If you haven’t taken a university level course in 20 years or more, you may be unaware of a massive transformation that has occurred in that time frame. A friend of mine recently used the term, “Mail order degree”, which got me thinking about misconceptions around the validity of on-line course delivery and the emergence of fast-and-loose universities that confer advanced degrees by recognizing “life experience”. God knows there are a ton of them around.
Let’s get one thing clear: EVERY university in the world today uses on-line courses as part of their course delivery “mix”. I saw an interview with the president of an Ivy League university a couple of years ago, and he warned that any brick-and-mortar school that failed to embrace on-line course delivery would be out of business in a matter of a few years. My son recently completed his BA in Political Science at Concordia University in Montreal, a massive brick-and mortar school. Fifty percent (50%) of his courses were delivered on line over the course of his years there!! Every university selects the ratio of on-line to ass-in-the-seat classes….and this ratio is growing everywhere because:
- There is massive demand from students
- Real estate costs have become so astronomical that building more buildings simply isn’t feasible, especially for downtown campuses like McGill, Concordia, UCLA, etc.
- It turns out that courses that don’t require hands-on lab work are taught (and learned) more effectively from home
- It is environmentally responsible to limit urban sprawl, gas consumption, building heating/cooling and maintenance, by limiting classes that require a physical presence only to courses that involve lab work.
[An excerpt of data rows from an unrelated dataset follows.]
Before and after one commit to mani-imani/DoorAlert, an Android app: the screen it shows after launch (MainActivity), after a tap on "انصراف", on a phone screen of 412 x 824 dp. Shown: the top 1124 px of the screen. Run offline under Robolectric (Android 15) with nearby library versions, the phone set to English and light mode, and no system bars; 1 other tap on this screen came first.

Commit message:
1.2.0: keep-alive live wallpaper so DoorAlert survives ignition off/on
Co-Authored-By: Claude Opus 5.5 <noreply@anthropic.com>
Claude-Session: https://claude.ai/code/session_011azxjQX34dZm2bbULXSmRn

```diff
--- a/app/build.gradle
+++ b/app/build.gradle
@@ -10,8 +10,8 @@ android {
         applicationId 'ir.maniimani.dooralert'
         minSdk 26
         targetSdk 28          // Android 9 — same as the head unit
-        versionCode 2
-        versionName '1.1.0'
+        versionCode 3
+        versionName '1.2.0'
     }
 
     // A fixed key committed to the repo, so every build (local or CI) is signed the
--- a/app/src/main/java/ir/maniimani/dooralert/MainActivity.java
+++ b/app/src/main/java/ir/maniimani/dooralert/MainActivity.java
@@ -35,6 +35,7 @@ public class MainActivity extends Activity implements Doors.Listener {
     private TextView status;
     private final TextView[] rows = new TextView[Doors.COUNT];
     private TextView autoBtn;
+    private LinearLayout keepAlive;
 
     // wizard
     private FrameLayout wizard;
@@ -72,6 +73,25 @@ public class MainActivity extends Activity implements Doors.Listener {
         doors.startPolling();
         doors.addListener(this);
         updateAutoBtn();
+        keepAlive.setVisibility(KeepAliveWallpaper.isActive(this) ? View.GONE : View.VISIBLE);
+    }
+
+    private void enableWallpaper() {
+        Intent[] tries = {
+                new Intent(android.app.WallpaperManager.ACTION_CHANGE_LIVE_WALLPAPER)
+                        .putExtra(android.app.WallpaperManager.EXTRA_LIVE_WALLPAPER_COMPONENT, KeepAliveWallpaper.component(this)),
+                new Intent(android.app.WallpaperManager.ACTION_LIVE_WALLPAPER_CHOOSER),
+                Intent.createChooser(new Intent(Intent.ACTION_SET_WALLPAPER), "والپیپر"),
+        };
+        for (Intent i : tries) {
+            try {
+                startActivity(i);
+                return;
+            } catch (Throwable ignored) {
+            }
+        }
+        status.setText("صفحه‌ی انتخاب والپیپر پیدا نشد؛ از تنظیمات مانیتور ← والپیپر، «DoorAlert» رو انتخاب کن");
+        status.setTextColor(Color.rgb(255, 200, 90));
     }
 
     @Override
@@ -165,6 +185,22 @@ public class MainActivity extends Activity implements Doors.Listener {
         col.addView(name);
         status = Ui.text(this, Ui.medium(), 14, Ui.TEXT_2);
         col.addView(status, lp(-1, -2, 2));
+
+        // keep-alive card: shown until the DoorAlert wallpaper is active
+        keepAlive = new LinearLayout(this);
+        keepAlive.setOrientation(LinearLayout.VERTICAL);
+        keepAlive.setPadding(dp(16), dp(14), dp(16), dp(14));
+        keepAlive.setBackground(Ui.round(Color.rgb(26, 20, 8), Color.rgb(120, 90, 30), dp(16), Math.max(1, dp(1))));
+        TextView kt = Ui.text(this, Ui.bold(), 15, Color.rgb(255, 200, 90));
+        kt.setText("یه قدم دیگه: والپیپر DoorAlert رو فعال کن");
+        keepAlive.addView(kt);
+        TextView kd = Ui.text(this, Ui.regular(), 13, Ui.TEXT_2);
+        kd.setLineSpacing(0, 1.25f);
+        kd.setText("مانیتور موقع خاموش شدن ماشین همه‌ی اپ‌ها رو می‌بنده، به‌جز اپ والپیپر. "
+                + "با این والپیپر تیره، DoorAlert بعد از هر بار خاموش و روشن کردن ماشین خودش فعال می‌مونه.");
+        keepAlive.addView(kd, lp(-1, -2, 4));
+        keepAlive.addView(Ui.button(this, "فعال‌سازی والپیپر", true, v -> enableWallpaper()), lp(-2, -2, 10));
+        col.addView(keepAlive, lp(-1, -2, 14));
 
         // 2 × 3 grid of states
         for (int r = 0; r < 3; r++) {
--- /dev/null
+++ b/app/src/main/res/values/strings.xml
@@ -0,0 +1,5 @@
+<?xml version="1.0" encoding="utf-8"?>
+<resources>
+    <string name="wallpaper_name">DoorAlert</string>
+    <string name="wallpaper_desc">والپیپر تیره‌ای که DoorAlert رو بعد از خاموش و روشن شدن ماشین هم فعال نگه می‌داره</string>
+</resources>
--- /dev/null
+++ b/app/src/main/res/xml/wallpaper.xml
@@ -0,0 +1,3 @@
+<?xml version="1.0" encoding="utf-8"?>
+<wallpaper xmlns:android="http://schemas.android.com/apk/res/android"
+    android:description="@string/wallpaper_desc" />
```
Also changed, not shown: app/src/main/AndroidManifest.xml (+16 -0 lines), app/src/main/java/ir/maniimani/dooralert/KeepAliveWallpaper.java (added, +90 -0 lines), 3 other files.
So, how does one know if the money they are going to invest in their education is well, and more importantly, recognizably spent?
In Canada, it’s pretty easy. All universities are accredited by their respective provincial ministries of education, and all provinces recognize each other’s accreditation. This means that Chemistry 101 from McGill can be seamlessly transferred to UBC or the University of Manitoba, etc., without question.
In the USA, it’s equally simple, but you must know how it works:
Ten provinces are not so hard to manage, but imagine 50 state education departments trying to agree on standards? Fortunately, the US has set up a very simple and effective system in the form of 6 regional accreditation bodies that make up the Council for Higher Education Accreditation (CHEA). This council sets the standards and accredits all “real” universities in the USA. Once again, it means that Chemistry 101 taken at the University of Notre Dame can be seamlessly and unquestionably transferred to the University of Chicago, or Harvard, Yale, UCLA, etc. Of course, different universities may be “ranked” by various bodies as higher or lower in “prestige” based on the reputations of their professors, the amount of research being done, quality of their sports teams, etc. But from an educational perspective, the CHEA accreditation means that all accredited universities have met the same standards and expectations.
It is interesting to peruse the list of accredited Universities on the CHEA’s list. Take for example, the North Central Association region. You will note that some of the most prestigious universities in America, e.g., University of Notre Dame, University of Chicago, Northwestern University, Indiana University at Bloomington (where the classic movie Breaking Away was filmed), etc., are all accredited by the CHEA, as are some of the largest universities that have a higher on-line to brick-and mortar ratio, e.g., Capella University, Walden University, Fielding University, etc. It is notable that the CHEA makes no distinction between mode of course delivery and accreditation…in fact, it isn’t even mentioned because everyone is now doing it.
So, if you’re looking to pick a school, it’s pretty simple:
- Find a school that has the program you want to pursue and that the school is fully accredited by the CHEA.
- Find out if your specialized program is accredited by its respective body, e.g., a Ph.D. in Clinical Psychology should be additionally accredited by the American Psychological Association.
- Check out the cost. In the end, if the school is CHEA accredited, more expensive doesn’t mean better.
- Beware of pseudo-accreditation agencies. Most spurious universities will claim that they are “accredited”, but is is always from some private agency which they themselves have set up. Only CHEA accreditation assures you of a recognized and transferable education.